Absolver is a fighting game at its core, but unlike any you’ve likely played before. Much of this has to do with the unique setting. The setup is that people have been placed in this realm in order to become stronger – in hopes of the best joining ranks with the Absolvers. The lands are lush with vegetation and wonder, but also full of potential friends and enemies. That’s the truly exciting part of the game. In a way similar to Journey, up to six others players can and will phase into each others’ worlds when nearby.
This means that you’ll never know who lies around the corner. As other players come face to face they’ll have all manner of scenarios play out in their head. Should they lash out immediately or try a friendly approach? Absolver allows for both methods of play via an icon-based chat system. There is intentionally no microphone or text chat support because the developers wish to keep up an air of mystery. There’s no doubt that would be squashed if you suddenly here a raging 10-70 year old shouting into their mic. In any case, the icon chat offers up a few key options. Players can request things like joining up or to stop a battle (if one was already initiated).
When this occurs, the game recognizes it and takes steps to modify gameplay accordingly. For example, once in co-op, friendly damage is lessened tremendously. This mode in particular ensures that the other player can stick with you rather than being phased out for another random person later on. It’s a cool concept but becomes even more impressive when you bring in the next, and biggest, component of Absolver: Combat Decks.
A Combat Deck is your character’s array of attacks and skills. The thing is, this is not pre-set per character like it would be in a traditional fighting game. Players have unrivaled customization options to make their character play exactly how they want. There are four stances for attacks and every stance has its own collection of attacks. Going into the menu allows you to set each attack chain based on that stance. Of course, you’ll also find special powers to use and amp up a fighting style even more. Things don’t stop there. You can also set up different customized movesets for when the player is battling bare-handed, wearing gauntlets or wields another weapon. With tons of moves to unlock, chances are each player will end up with incredibly divergent fighting styles thanks to the immense amount of potential customization.

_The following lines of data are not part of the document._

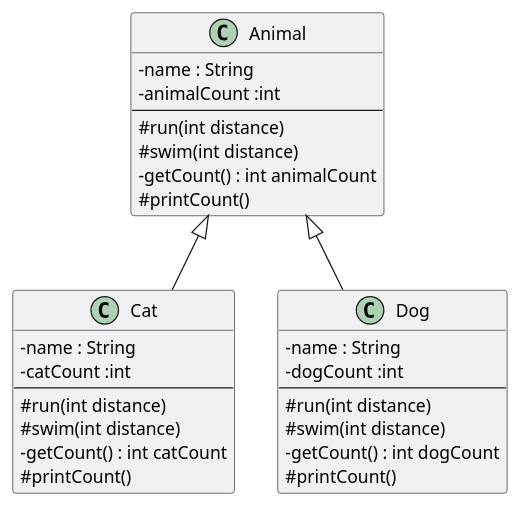
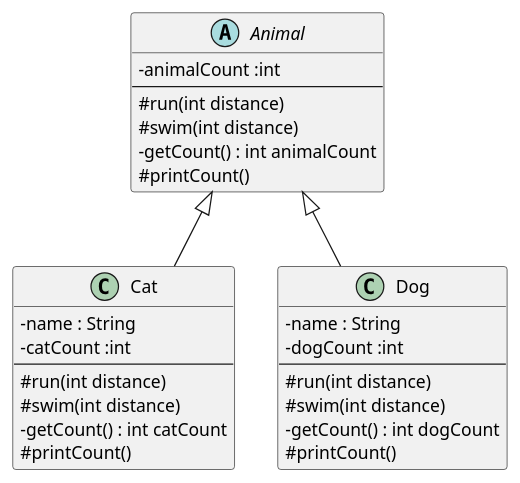
The diagram in classDiagram.plantuml (koval-guk/HomeWork4), drawn with PlantUML before and after one commit. The commit also changed 4 other files, not shown here.

```diff
--- a/classDiagram.plantuml
+++ b/classDiagram.plantuml
@@ -1,32 +1,31 @@
 @startuml
 skinparam classAttributeIconSize 0
-class Animal {
-- name : String
+abstract class Animal {
 -animalCount :int
 --
 #run(int distance)
 #swim(int distance)
 -getCount() : int animalCount
 #printCount()
 }
 class Cat{
 - name : String
 -catCount :int
 --
 #run(int distance)
 #swim(int distance)
 -getCount() : int catCount
 #printCount()
 }
 class Dog{
 - name : String
 -dogCount :int
 --
 #run(int distance)
 #swim(int distance)
 -getCount() : int dogCount
 #printCount()
 }
 Animal <|-- Cat
 Animal <|-- Dog
 @enduml
```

Seriously, just try to imagine how many potential fighting style options there are. And yes, different clothes and weapons come with different stats to augment your character further. There is one caveat to all this. Certain moves cannot be chained due to the fact that they don’t “match up” from one stance to the next. Why was this done? It’s partially a matter of the visual aesthetic. By slightly restricting move sets in this way, Absolver ends up featuring incredibly fluid fight animation. Each move blends right into the next instead of looking stilted like in some other fighting games.
Absolver even takes a different route with how players gain new moves. It’s not a matter of simply grinding out some XP and then unlocking chosen abilities. Instead, it takes a slightly more realistic approach. Fighting against different attacks trains your character in said attacks. Successfully parrying them offers even more experience on those moves. So basically, in order to master moves you must experience them first hand in battle. Touches like this are exactly the sort that set this game apart from the pack.
Combine all this and you end up with a ridiculously unique experience. The online play ensures that each new encounter is meaningful (and potentially quite stressful). After all, there’s no way to tell what another player’s movesets are like. You simply need to throw the first punch or kick and see how they react. Or, you can do things like join up in a Mentor-Student relationship to gain temporary access to someone else’s attacks. The Combat Deck allows for as much or as little customization as desired. With that said, it seems likely that most who gravitate to Absolver will dive in fully to create a totally unique character to suit their play style when it arrives on PC and consoles later this year.